Content starts
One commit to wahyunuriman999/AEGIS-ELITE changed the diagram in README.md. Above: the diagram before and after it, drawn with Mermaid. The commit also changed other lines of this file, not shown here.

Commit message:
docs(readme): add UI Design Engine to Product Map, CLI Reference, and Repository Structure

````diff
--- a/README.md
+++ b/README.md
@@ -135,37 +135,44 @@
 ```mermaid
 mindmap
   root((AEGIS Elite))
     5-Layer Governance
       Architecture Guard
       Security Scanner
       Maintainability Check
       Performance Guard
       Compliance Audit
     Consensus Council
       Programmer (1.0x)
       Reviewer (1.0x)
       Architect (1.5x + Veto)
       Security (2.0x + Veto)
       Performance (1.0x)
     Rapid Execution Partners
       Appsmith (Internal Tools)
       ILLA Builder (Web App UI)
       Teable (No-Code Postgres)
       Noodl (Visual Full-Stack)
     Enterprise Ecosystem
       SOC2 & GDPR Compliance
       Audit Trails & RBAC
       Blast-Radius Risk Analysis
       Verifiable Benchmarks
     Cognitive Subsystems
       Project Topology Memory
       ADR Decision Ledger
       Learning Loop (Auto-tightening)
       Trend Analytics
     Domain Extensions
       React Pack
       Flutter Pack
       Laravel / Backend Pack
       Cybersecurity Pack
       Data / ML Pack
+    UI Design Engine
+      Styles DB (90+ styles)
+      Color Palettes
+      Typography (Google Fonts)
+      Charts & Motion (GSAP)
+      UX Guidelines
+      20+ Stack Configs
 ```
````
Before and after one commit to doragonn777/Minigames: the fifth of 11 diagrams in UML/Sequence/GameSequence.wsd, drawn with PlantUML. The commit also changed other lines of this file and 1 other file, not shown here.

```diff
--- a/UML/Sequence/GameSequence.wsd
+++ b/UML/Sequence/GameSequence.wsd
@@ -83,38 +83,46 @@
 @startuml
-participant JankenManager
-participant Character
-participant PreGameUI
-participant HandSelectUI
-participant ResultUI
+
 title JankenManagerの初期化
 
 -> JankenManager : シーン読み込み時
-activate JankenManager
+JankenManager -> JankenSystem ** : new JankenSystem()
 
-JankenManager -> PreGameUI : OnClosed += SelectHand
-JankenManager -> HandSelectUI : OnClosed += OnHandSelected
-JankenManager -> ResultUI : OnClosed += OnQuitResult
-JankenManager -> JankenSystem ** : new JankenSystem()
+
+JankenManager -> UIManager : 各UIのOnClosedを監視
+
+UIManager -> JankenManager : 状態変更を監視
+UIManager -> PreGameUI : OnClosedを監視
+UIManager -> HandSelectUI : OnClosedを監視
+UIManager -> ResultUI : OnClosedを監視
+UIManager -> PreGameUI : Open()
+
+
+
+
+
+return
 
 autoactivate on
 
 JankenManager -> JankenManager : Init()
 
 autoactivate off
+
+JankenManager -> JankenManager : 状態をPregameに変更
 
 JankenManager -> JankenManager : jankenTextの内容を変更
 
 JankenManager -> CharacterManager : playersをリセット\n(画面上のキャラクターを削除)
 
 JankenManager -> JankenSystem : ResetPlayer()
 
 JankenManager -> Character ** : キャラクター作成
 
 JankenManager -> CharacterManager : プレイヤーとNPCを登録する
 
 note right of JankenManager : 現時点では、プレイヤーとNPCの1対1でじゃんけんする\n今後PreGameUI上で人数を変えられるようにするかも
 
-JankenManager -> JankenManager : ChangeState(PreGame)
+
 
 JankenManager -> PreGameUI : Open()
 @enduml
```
Content ends
Reprint the entries above in full, exactly as they are.

- [SOLUTION TO THIS EXERCISE]
One commit to wahyunuriman999/AEGIS-ELITE changed the diagram in README.md. Above: the diagram before and after it, drawn with Mermaid. The commit also changed other lines of this file, not shown here.

Commit message:
docs(readme): add UI Design Engine to Product Map, CLI Reference, and Repository Structure

````diff
--- a/README.md
+++ b/README.md
@@ -135,37 +135,44 @@
 ```mermaid
 mindmap
   root((AEGIS Elite))
     5-Layer Governance
       Architecture Guard
       Security Scanner
       Maintainability Check
       Performance Guard
       Compliance Audit
     Consensus Council
       Programmer (1.0x)
       Reviewer (1.0x)
       Architect (1.5x + Veto)
       Security (2.0x + Veto)
       Performance (1.0x)
     Rapid Execution Partners
       Appsmith (Internal Tools)
       ILLA Builder (Web App UI)
       Teable (No-Code Postgres)
       Noodl (Visual Full-Stack)
     Enterprise Ecosystem
       SOC2 & GDPR Compliance
       Audit Trails & RBAC
       Blast-Radius Risk Analysis
       Verifiable Benchmarks
     Cognitive Subsystems
       Project Topology Memory
       ADR Decision Ledger
       Learning Loop (Auto-tightening)
       Trend Analytics
     Domain Extensions
       React Pack
       Flutter Pack
       Laravel / Backend Pack
       Cybersecurity Pack
       Data / ML Pack
+    UI Design Engine
+      Styles DB (90+ styles)
+      Color Palettes
+      Typography (Google Fonts)
+      Charts & Motion (GSAP)
+      UX Guidelines
+      20+ Stack Configs
 ```
````
Before and after one commit to doragonn777/Minigames: the fifth of 11 diagrams in UML/Sequence/GameSequence.wsd, drawn with PlantUML. The commit also changed other lines of this file and 1 other file, not shown here.

```diff
--- a/UML/Sequence/GameSequence.wsd
+++ b/UML/Sequence/GameSequence.wsd
@@ -83,38 +83,46 @@
 @startuml
-participant JankenManager
-participant Character
-participant PreGameUI
-participant HandSelectUI
-participant ResultUI
+
 title JankenManagerの初期化
 
 -> JankenManager : シーン読み込み時
-activate JankenManager
+JankenManager -> JankenSystem ** : new JankenSystem()
 
-JankenManager -> PreGameUI : OnClosed += SelectHand
-JankenManager -> HandSelectUI : OnClosed += OnHandSelected
-JankenManager -> ResultUI : OnClosed += OnQuitResult
-JankenManager -> JankenSystem ** : new JankenSystem()
+
+JankenManager -> UIManager : 各UIのOnClosedを監視
+
+UIManager -> JankenManager : 状態変更を監視
+UIManager -> PreGameUI : OnClosedを監視
+UIManager -> HandSelectUI : OnClosedを監視
+UIManager -> ResultUI : OnClosedを監視
+UIManager -> PreGameUI : Open()
+
+
+
+
+
+return
 
 autoactivate on
 
 JankenManager -> JankenManager : Init()
 
 autoactivate off
+
+JankenManager -> JankenManager : 状態をPregameに変更
 
 JankenManager -> JankenManager : jankenTextの内容を変更
 
 JankenManager -> CharacterManager : playersをリセット\n(画面上のキャラクターを削除)
 
 JankenManager -> JankenSystem : ResetPlayer()
 
 JankenManager -> Character ** : キャラクター作成
 
 JankenManager -> CharacterManager : プレイヤーとNPCを登録する
 
 note right of JankenManager : 現時点では、プレイヤーとNPCの1対1でじゃんけんする\n今後PreGameUI上で人数を変えられるようにするかも
 
-JankenManager -> JankenManager : ChangeState(PreGame)
+
 
 JankenManager -> PreGameUI : Open()
 @enduml
```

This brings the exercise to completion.